Managing the Ever-Changing Cyber Risk Landscape

In just a few months, COVID-19 has fundamentally reshaped the business and risk landscape, and cyber risk is no exception. The following will touch on the “what” and “why” of that change and provide insight on mitigating risk.

What a difference a pandemic makes

When we closely examine how business practices are adjusting to and pivoting around a crisis that seemingly changes daily, we notice a strained and disproportionate economic impact across both nation-states and industry sectors. Unfortunately, there is no clear end in sight due to the uncertainty around treatment, vaccines, and a potential second wave. Entire industries (such as hospitality and transportation, for example) could be forever altered or will alternatively have even lengthier recovery periods based on the nature of their services, customer base, and the scale of resultant disruption.  

This uncertainty also increases cyber risk.  At a high-level, organizations are racing to re-engineer existing business processes that have been in place for years.  If hastily made, these changes – while necessary – may result in introducing new or unknown cyber vulnerabilities.  An example of this is how we are seeing remote work accelerating both automation and migration to the cloud. Such increased dependency may result in more damaging data breaches or business interruption outages, due to greater data storage concentration and increasing service digitalization. Remote work may also result in a higher propensity for human error, as many employees deal with the challenges posed by the necessity of blending work, child care, and personal time. Hence, there is an increased risk that sensitive or proprietary information may not be properly safeguarded. 

Why you should be concerned 

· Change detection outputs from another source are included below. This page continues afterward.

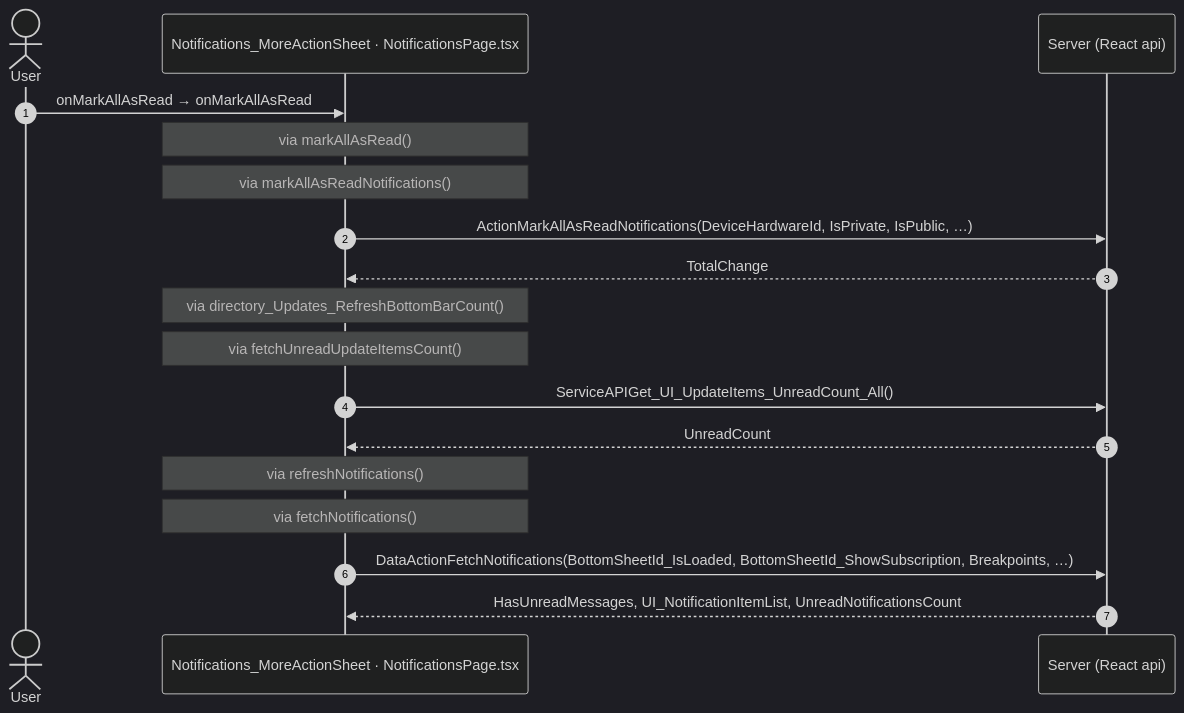
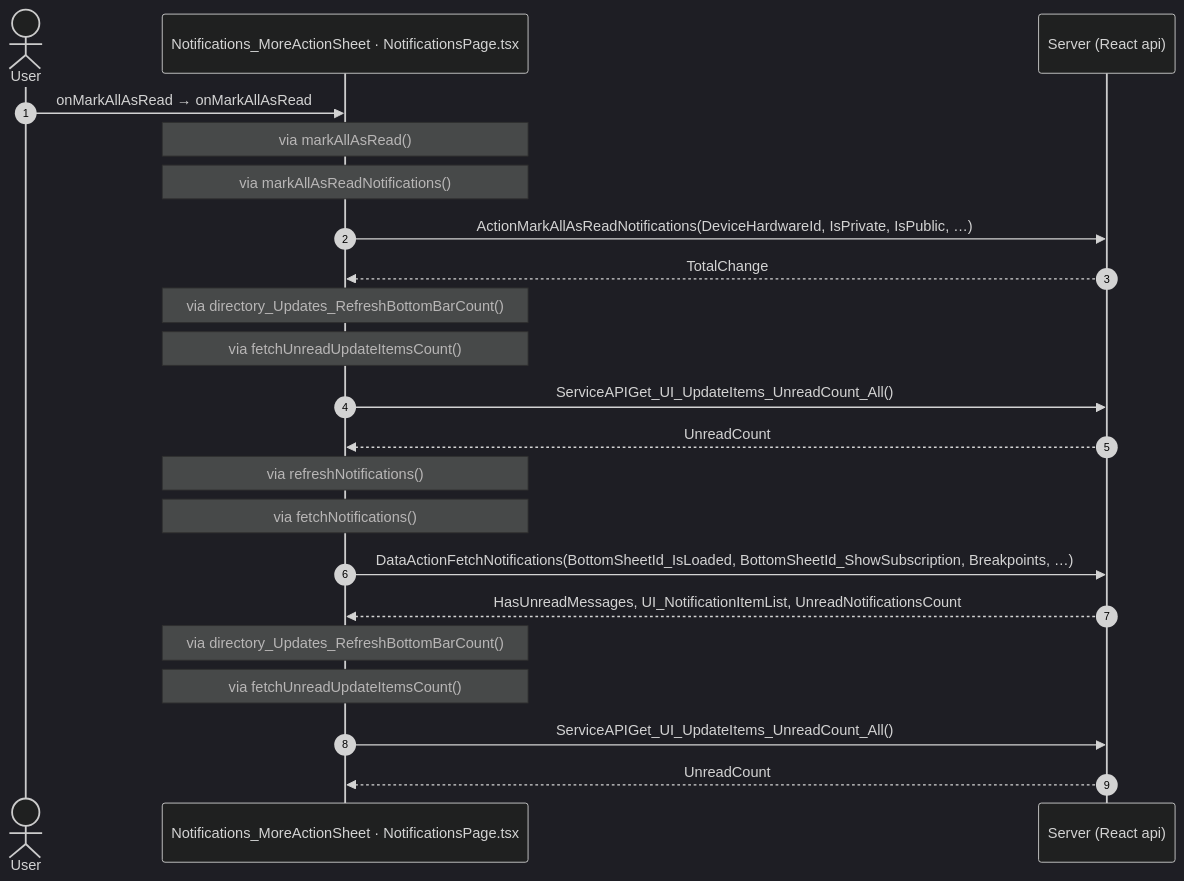
Before and after one commit to Phoenix-DX/connect-new-ui: diagram 26 of 46 in route-actions/routes/Notifications.md, drawn with Mermaid (dark theme). The commit also changed other lines of this file and 9 other files, not shown here.

````diff
--- a/route-actions/routes/Notifications.md
+++ b/route-actions/routes/Notifications.md
@@ -536,20 +536,24 @@
 ```mermaid
 sequenceDiagram
   autonumber
   actor U as User
   participant H as Notifications_MoreActionSheet · NotificationsPage.tsx
   participant A as Server (React api)
   U->>H: onMarkAllAsRead → onMarkAllAsRead
   Note over H: via markAllAsRead()
   Note over H: via markAllAsReadNotifications()
   H->>A: ActionMarkAllAsReadNotifications(DeviceHardwareId, IsPrivate, IsPublic, …)
   A-->>H: TotalChange
   Note over H: via directory_Updates_RefreshBottomBarCount()
   Note over H: via fetchUnreadUpdateItemsCount()
   H->>A: ServiceAPIGet_UI_UpdateItems_UnreadCount_All()
   A-->>H: UnreadCount
   Note over H: via refreshNotifications()
   Note over H: via fetchNotifications()
   H->>A: DataActionFetchNotifications(BottomSheetId_IsLoaded, BottomSheetId_ShowSubscription, Breakpoints, …)
   A-->>H: HasUnreadMessages, UI_NotificationItemList, UnreadNotificationsCount
+  Note over H: via directory_Updates_RefreshBottomBarCount()
+  Note over H: via fetchUnreadUpdateItemsCount()
+  H->>A: ServiceAPIGet_UI_UpdateItems_UnreadCount_All()
+  A-->>H: UnreadCount
 ```
````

As workers are furloughed or newly hired in connection with changing business needs, the loss of employee knowledge, remote onboarding and new employee training, and virtual-only colleague and client interfacing increases the human capital aspect of cyber risk. Greater utilization and dependency on e-commerce is another accelerating trend that may increase organizational cyber risk as companies collect payment card information and rely more heavily on seamless connectivity in order to process transactions.  

Threat actors take advantage of these challenges. Consider the increased volume of phishing and malware attempts observed thus far by Google.1 And Microsoft researchers separately noticed a discernible uptick in ransomware attacks last month.2 For ransomware specifically, it’s plausible that cyber criminals are opportunistically banking on the fact that when stressed companies are impacted by a cyber incident, they may be even more willing to pay a ransom to get back to “normal” than before the COVID-19 crisis. Based on recent discussions with leading cyber insurance carriers, this increased threat activity has not yet led to a correlating larger volume of claims, although that could change in the coming months. 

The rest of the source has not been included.